Ultra EPA  - Fish Oil Mitochondria Ignite™ with NT Factor® Vitamin D3 Extreme™

Looking for Vitamins, Herbs and Supplements?
Search the ProHealth Store for Hundreds of Natural Health Products


Article Comments



Be the first to comment on this article!

Post a Comment


 
NAD+ Ignite with Niagen

Featured Products

Vitamin D3 Extreme™ Vitamin D3 Extreme™
50,000 IU Vitamin D3 - Prescription Strength
Ultra EPA  - Fish Oil Ultra EPA - Fish Oil
Ultra concentrated source of essential fish oils
Energy NADH™ 12.5mg Energy NADH™ 12.5mg
Improve Energy & Cognitive Function
Ultra ATP+, Double Strength Ultra ATP+, Double Strength
Get energized with malic acid & magnesium
Optimized Curcumin Longvida® Optimized Curcumin Longvida®
Supports Cognition, Memory & Overall Health

Natural Remedies

The Fast-Acting Solution for Healthy Digestive Function The Fast-Acting Solution for Healthy Digestive Function
Sunshine Vitamin Has D-lightful Health Benefits Sunshine Vitamin Has D-lightful Health Benefits
Thyroid Health and Fibromyalgia Thyroid Health and Fibromyalgia
The Big Blue Fish that Helps Chase the Blues Away The Big Blue Fish that Helps Chase the Blues Away
Anti-Inflammatory Properties of Tart Cherry Anti-Inflammatory Properties of Tart Cherry
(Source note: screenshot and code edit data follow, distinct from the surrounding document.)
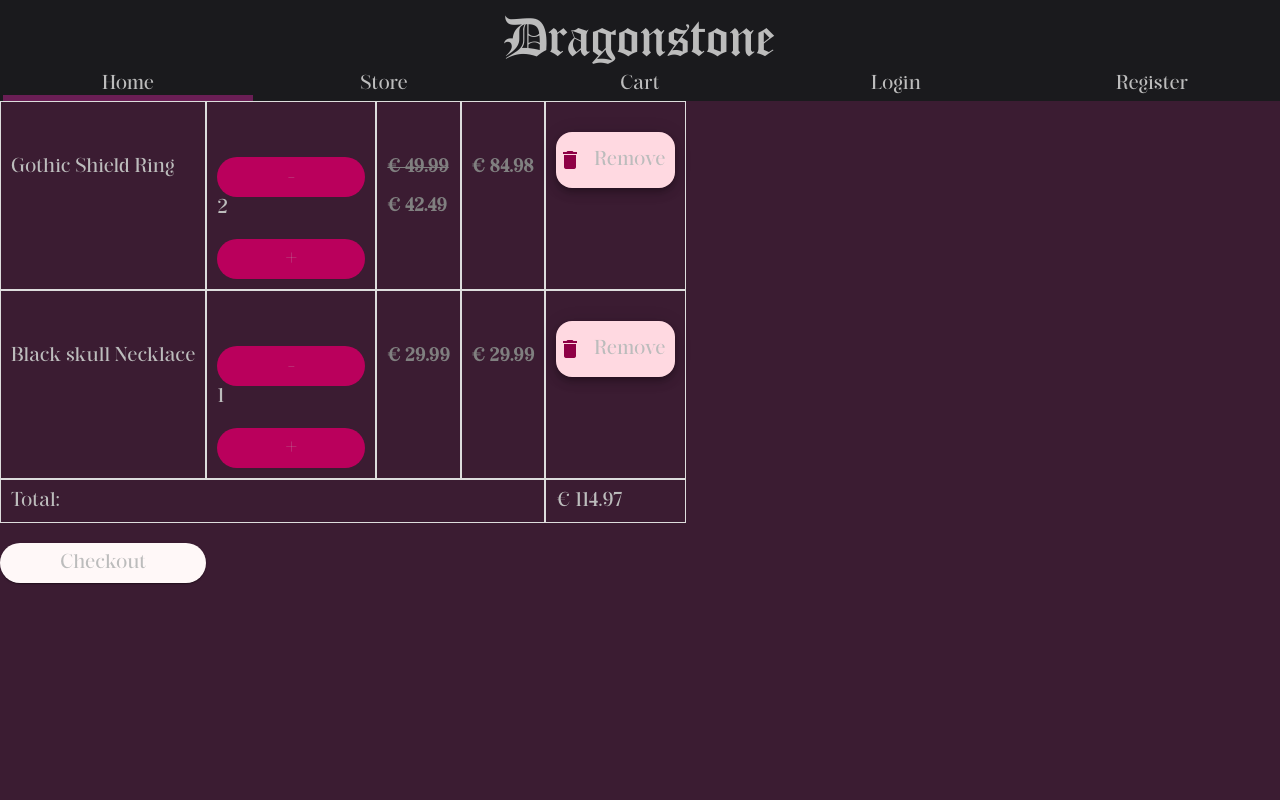
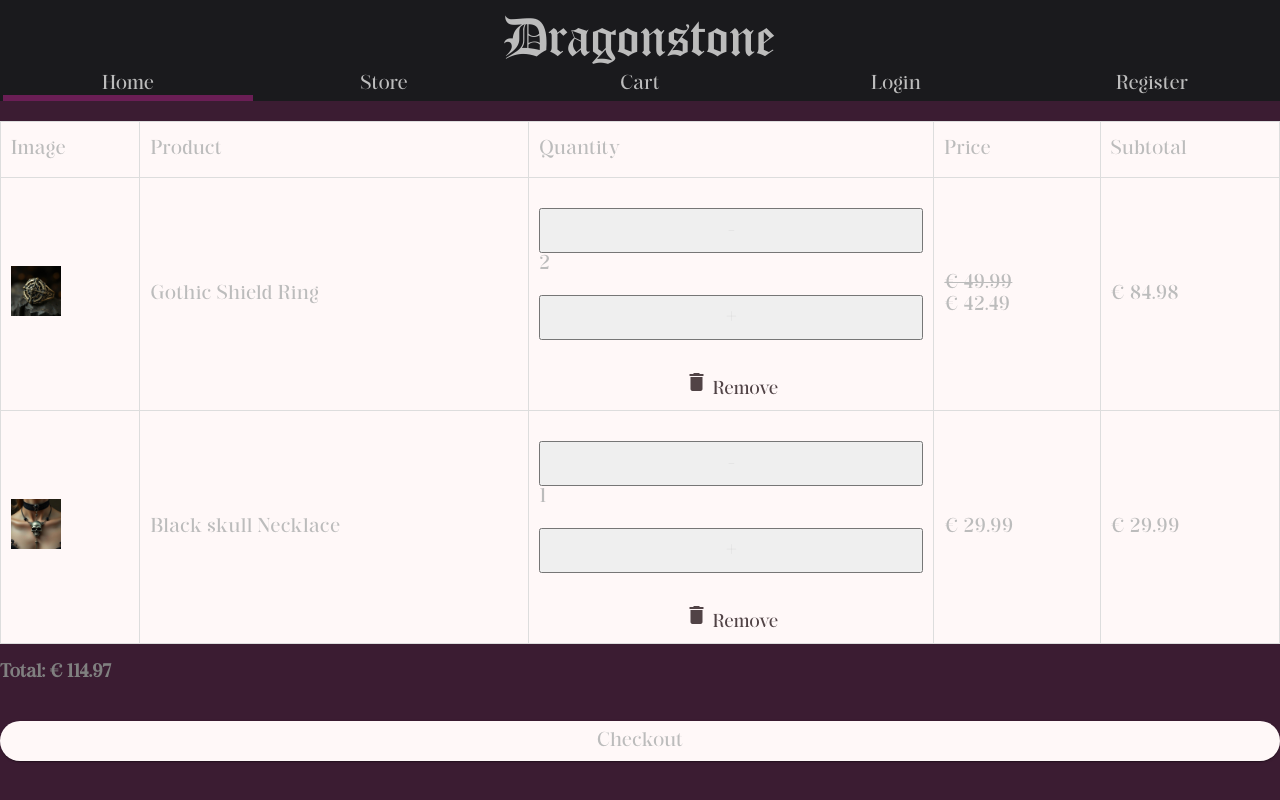
Before and after one commit to DeeAyDan/webkeret-dragonstone, an Angular app: page /cart in a window 1280 px wide. Built offline with nearby package versions, Linux system fonts and the light colour scheme.

Commit message:
Updated cart

```diff
--- a/src/app/pages/cart/cart.component.html
+++ b/src/app/pages/cart/cart.component.html
@@ -1,35 +1,75 @@
-<tr *ngFor="let item of displayItems">
-  <td>{{ item.product.name }}</td>
-  <td>
-    <button mat-flat-button (click)="decreaseQuantity(item.product)">-</button>
+<table mat-table [dataSource]="displayItems" class="mat-elevation-z8">
+
+  <!-- Product Image Column -->
+  <ng-container matColumnDef="image">
+    <th mat-header-cell *matHeaderCellDef> Image </th>
+    <td mat-cell *matCellDef="let item">
+      <img [src]="item.product.images[0]" alt="{{ item.product.name }}" width="50" height="50" style="object-fit: cover;" />
+    </td>
+  </ng-container>
+
+  <!-- Product Name Column -->
+  <ng-container matColumnDef="name">
+    <th mat-header-cell *matHeaderCellDef> Product </th>
+    <td mat-cell *matCellDef="let item"> {{ item.product.name }} </td>
+  </ng-container>
+
+  <!-- Quantity Column -->
+  <ng-container matColumnDef="quantity">
+    <th mat-header-cell *matHeaderCellDef> Quantity </th>
+    <td mat-cell *matCellDef="let item">
+      <button mat-mini-button (click)="decreaseQuantity(item.product)">-</button>
       {{ item.quantity }}
-    <button mat-flat-button (click)="increaseQuantity(item.product)">+</button>
+      <button mat-mini-button (click)="increaseQuantity(item.product)">+</button>
+      <button mat-icon-button color="warn" (click)="removeFromCart(item.product)">
+        <mat-icon>delete</mat-icon> Remove
+      </button>
     </td>
-  <td *ngIf="item.product.onSale" class="on-sale">
-    <p [ngStyle]="{ 'text-decoration': 'line-through' }">{{ item.product.price | formatPrice }}</p>
-    <p>{{ item.product.discountedPrice | formatPrice }}</p>
+  </ng-container>
+
+  <!-- Unit Price Column -->
+  <ng-container matColumnDef="price">
+    <th mat-header-cell *matHeaderCellDef> Price </th>
+    <td mat-cell *matCellDef="let item">
+      <ng-container *ngIf="item.product.onSale; else normalPrice">
+        <span style="text-decoration: line-through;">{{ item.product.price | formatPrice }}</span>
+        <br />
+        <span>{{ item.product.discountedPrice | formatPrice }}</span>
+      </ng-container>
+      <ng-template #normalPrice>
+        {{ item.product.price | formatPrice }}
+      </ng-template>
     </td>
-  <td *ngIf="item.product.onSale" class="on-sale">
-    <p>{{ (item.product.discountedPrice ?? 0) * item.quantity | formatPrice }}</p>
+  </ng-container>
+
+  <ng-container matColumnDef="subtotal">
+    <th mat-header-cell *matHeaderCellDef> Subtotal </th>
+    <td mat-cell *matCellDef="let item">
+      {{ (item.product.onSale ? item.product.discountedPrice : item.product.price) * item.quantity | formatPrice }}
     </td>
-  <td *ngIf="!item.product.onSale">
-    <p>{{ item.product.price | formatPrice }}</p>
+  </ng-container>
+
+  <!-- Total Price Column -->
+  <ng-container matColumnDef="total">
+    <th mat-header-cell *matHeaderCellDef> Total </th>
+    <td mat-cell *matCellDef="let item">
+      {{ (item.product.onSale ? item.product.discountedPrice : item.product.price) * item.quantity | formatPrice }}
     </td>
-  <td *ngIf="!item.product.onSale">
-    <p>{{ item.product.price * item.quantity | formatPrice }}</p>
+  </ng-container>
 
-  <td>
-    <button mat-fab extended="true" (click)="removeFromCart(item.product)"><mat-icon>delete</mat-icon> Remove</button>
-  </td>
-</tr>
+  <!-- Table Headers and Rows -->
+  <tr mat-header-row *matHeaderRowDef="displayedColumns"></tr>
+  <tr mat-row *matRowDef="let row; columns: displayedColumns;"></tr>
 
-<tr *ngIf="displayItems.length === 0">
-  <td colspan="5">Your cart is empty.</td>
-</tr>
-<tr *ngIf="displayItems.length > 0">
-  <td colspan="4" class="total">Total:</td>
-  <td>{{ cart?.total | formatPrice }}</td>
-</tr>
-<tr *ngIf="displayItems.length > 0">
+</table>
+
+<!-- Empty Cart Message -->
+<div *ngIf="displayItems.length === 0" class="empty-cart">
+  Your cart is empty.
+</div>
+
+<!-- Total + Checkout -->
+<div *ngIf="displayItems.length > 0" class="cart-summary">
+  <p class="total">Total: {{ cart?.total | formatPrice }}</p>
   <button mat-raised-button color="primary" (click)="checkout()">Checkout</button>
-</tr>
+</div>
--- a/src/app/pages/cart/cart.component.ts
+++ b/src/app/pages/cart/cart.component.ts
@@ -9,15 +9,18 @@ import { ConfirmRemoveDialogComponent } from '../confirm-remove-dialog/confirm-r
 import { MatDialog } from '@angular/material/dialog';
 import { MatButtonModule } from '@angular/material/button';
 import {MatIconModule} from '@angular/material/icon';
+import { MatTableModule } from '@angular/material/table';
 
 @Component({
   selector: 'app-cart',
-  imports: [CommonModule, FormatPricePipe, MatButtonModule, MatIconModule],
+  imports: [CommonModule, FormatPricePipe, MatButtonModule, MatIconModule, MatTableModule],
   templateUrl: './cart.component.html',
   styleUrl: './cart.component.scss'
 })
 export class CartComponent implements OnInit {
   cart: Cart | undefined;
+  displayedColumns: string[] = ['image', 'name', 'quantity', 'price', 'subtotal'];
+
 
   displayItems: {
     product: Product,
```
Lines whose indentation alone changed are shown as unchanged.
CONTACT US
ProHealth, Inc.
555 Maple Ave
Carpinteria, CA 93013
(800) 366-6056  |  Email

· Become a Wholesaler
· Vendor Inquiries
· Affiliate Program
SHOP WITH CONFIDENCE
Credit Card Processing
SUBSCRIBE TO OUR NEWSLETTERS
Get the latest news about Fibromyalgia, M.E/Chronic Fatigue Syndrome, Lyme Disease and Natural Wellness

CONNECT WITH US ProHealth on Facebook  ProHealth on Twitter  ProHealth on Pinterest  ProHealth on Google Plus

© 2017 ProHealth, Inc. All rights reserved. Pain Tracker App  |  Store  |  Customer Service  |  Guarantee  |  Privacy  |  Contact Us  |  Library  |  RSS  |  Site Map